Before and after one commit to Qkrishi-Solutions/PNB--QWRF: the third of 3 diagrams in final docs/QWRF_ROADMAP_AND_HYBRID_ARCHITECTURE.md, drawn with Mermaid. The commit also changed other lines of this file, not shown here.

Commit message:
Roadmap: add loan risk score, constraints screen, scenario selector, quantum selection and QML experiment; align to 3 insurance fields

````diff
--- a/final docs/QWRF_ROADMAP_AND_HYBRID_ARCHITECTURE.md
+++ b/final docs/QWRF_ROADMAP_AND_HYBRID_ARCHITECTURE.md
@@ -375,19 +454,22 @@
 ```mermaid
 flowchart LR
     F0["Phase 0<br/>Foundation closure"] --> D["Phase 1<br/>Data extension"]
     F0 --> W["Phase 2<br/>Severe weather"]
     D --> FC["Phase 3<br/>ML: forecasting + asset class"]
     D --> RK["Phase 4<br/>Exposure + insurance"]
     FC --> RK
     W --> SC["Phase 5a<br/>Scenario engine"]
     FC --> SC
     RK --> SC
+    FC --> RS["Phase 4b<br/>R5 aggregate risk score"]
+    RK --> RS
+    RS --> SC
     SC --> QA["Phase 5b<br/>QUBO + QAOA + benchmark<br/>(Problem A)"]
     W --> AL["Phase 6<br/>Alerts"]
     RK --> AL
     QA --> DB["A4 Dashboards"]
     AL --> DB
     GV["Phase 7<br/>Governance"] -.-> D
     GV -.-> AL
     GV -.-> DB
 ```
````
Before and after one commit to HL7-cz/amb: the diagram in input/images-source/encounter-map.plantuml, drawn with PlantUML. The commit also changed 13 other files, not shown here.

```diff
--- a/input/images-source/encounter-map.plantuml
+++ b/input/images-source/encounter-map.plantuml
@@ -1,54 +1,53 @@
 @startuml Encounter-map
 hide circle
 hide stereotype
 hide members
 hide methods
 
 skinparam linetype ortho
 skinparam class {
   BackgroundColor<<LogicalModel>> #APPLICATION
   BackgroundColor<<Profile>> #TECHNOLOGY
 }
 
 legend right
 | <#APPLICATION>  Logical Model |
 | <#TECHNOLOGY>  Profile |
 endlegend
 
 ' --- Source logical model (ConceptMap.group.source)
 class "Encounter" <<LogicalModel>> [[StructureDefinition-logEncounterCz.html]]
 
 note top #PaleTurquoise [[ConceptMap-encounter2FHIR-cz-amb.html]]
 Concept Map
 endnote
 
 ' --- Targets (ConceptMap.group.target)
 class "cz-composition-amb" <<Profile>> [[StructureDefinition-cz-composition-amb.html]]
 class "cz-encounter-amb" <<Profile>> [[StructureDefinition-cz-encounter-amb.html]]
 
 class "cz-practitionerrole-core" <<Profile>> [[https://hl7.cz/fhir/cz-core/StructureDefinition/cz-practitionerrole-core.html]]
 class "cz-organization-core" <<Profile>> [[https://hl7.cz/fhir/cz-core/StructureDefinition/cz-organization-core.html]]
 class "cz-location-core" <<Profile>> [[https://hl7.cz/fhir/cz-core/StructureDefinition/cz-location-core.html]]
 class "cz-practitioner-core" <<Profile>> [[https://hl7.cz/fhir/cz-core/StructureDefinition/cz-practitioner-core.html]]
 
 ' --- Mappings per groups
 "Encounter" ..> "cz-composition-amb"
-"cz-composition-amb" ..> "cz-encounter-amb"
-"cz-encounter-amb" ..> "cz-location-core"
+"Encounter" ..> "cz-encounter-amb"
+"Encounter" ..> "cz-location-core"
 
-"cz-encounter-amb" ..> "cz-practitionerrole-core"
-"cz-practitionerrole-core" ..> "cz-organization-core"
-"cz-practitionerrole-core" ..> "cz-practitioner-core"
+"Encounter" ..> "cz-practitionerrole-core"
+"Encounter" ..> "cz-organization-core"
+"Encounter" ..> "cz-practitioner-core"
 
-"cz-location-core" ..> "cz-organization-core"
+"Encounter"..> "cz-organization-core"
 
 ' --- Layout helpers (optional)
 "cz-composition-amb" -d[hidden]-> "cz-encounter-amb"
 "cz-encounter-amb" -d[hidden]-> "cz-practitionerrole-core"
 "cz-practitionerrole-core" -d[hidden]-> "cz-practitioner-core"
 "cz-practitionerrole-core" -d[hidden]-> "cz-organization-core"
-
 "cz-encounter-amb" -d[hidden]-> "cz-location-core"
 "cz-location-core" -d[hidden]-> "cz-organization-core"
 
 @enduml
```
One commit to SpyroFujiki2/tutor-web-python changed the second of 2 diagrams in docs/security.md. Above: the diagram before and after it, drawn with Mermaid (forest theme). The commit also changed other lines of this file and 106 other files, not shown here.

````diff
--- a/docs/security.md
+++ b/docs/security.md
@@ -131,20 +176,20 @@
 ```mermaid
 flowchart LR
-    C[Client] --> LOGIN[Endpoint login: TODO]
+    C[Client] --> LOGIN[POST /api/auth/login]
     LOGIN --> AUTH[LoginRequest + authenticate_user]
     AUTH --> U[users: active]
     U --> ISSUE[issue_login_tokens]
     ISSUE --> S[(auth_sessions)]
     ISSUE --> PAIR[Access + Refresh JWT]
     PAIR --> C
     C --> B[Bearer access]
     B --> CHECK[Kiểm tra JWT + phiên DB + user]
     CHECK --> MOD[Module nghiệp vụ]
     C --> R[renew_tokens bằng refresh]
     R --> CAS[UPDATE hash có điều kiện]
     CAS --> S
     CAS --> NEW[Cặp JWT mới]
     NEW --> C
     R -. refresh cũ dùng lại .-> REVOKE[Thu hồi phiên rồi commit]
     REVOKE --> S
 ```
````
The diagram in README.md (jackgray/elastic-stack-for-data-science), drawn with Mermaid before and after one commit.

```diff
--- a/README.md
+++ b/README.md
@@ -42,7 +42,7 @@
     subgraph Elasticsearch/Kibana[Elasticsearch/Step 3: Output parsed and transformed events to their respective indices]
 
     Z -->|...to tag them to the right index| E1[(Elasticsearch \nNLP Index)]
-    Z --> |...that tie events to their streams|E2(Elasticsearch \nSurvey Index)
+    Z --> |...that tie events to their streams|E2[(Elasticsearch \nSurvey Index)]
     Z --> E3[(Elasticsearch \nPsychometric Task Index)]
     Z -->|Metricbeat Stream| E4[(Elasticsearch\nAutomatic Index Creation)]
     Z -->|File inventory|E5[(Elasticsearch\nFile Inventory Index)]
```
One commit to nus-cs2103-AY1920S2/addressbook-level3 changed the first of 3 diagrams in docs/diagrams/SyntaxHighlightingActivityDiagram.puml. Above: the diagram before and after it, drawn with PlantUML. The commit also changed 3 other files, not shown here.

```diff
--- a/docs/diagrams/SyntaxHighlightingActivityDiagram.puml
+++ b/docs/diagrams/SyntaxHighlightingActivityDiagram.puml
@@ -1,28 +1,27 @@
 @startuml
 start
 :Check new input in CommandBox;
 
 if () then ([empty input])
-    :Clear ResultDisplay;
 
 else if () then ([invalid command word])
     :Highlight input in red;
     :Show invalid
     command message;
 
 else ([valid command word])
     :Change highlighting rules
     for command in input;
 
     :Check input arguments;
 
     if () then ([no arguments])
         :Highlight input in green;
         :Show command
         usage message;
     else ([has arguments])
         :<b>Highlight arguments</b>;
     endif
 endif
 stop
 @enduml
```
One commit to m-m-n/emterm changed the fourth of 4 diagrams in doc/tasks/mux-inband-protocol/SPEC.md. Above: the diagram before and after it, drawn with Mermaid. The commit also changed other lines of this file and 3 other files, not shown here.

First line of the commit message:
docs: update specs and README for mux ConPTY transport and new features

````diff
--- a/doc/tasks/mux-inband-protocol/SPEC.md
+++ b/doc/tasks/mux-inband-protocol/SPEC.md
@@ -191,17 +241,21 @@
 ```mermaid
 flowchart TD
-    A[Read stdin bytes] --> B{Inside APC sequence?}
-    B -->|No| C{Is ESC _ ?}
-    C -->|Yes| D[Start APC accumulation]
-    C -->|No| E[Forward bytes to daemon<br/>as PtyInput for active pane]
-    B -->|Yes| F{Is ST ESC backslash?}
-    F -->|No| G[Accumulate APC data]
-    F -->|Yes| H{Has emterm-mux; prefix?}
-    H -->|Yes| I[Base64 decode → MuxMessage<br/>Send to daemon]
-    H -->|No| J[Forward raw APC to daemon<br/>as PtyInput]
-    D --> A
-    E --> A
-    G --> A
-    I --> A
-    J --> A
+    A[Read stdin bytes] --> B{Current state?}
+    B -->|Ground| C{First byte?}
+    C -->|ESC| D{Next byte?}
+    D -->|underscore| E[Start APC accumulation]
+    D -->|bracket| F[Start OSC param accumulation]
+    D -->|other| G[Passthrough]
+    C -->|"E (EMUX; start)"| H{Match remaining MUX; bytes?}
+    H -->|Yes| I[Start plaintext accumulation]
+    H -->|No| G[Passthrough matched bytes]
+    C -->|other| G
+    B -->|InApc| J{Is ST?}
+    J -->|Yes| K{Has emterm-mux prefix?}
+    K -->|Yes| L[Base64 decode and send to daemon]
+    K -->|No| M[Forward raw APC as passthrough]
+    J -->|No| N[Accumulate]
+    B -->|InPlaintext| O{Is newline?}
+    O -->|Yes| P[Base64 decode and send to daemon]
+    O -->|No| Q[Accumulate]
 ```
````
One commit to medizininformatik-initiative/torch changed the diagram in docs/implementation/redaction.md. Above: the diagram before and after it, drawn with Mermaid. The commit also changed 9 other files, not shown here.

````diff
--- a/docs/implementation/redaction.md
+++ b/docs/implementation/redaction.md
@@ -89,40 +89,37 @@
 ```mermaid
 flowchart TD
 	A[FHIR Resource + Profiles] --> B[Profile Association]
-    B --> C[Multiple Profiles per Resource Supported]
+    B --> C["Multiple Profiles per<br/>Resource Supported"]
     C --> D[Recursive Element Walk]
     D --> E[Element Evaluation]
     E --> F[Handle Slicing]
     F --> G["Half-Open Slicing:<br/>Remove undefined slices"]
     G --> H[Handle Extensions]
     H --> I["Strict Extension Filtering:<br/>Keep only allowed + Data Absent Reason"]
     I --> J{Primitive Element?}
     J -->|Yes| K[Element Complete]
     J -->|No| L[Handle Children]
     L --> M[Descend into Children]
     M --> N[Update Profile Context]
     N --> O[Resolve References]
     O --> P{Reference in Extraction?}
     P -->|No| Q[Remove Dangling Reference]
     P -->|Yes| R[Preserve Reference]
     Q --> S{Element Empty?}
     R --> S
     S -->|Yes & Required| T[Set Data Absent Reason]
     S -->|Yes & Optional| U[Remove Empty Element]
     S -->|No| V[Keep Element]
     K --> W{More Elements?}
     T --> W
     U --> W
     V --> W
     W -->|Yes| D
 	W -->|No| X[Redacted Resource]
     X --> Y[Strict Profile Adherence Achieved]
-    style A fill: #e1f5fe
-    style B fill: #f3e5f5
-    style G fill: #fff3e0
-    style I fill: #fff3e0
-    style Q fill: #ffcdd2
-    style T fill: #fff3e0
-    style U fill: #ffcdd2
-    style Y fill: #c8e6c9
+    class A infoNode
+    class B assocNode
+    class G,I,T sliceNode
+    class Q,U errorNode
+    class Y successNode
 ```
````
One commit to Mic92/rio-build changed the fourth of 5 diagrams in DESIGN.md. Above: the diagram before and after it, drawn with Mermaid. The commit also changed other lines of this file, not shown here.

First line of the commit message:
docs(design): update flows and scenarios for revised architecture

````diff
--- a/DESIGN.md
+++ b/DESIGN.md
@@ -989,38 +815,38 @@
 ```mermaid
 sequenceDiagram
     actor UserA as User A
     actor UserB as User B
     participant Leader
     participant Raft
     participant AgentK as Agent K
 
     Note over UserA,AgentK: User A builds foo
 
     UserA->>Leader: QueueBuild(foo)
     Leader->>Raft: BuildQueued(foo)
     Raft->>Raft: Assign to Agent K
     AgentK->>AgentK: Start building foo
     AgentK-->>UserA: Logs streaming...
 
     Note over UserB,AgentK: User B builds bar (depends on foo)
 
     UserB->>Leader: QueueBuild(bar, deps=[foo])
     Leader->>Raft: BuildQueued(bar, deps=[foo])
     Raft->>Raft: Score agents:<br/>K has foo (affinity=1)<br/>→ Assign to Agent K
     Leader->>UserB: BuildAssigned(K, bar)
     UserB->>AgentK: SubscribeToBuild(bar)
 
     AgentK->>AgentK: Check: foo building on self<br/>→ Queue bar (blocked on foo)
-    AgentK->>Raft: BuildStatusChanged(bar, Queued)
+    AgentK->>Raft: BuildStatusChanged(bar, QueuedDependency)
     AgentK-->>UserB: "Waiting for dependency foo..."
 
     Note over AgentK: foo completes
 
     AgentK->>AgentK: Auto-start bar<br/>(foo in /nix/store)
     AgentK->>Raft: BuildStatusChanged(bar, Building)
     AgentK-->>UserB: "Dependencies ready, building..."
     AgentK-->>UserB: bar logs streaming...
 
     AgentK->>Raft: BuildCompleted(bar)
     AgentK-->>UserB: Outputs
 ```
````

REQUIREMENT
I need each line from the listing where the word "hidden" occurs.

RESULT FOR THIS TASK
 "cz-composition-amb" -d[hidden]-> "cz-encounter-amb"
 "cz-encounter-amb" -d[hidden]-> "cz-practitionerrole-core"
 "cz-practitionerrole-core" -d[hidden]-> "cz-practitioner-core"
 "cz-practitionerrole-core" -d[hidden]-> "cz-organization-core"
 "cz-encounter-amb" -d[hidden]-> "cz-location-core"
 "cz-location-core" -d[hidden]-> "cz-organization-core"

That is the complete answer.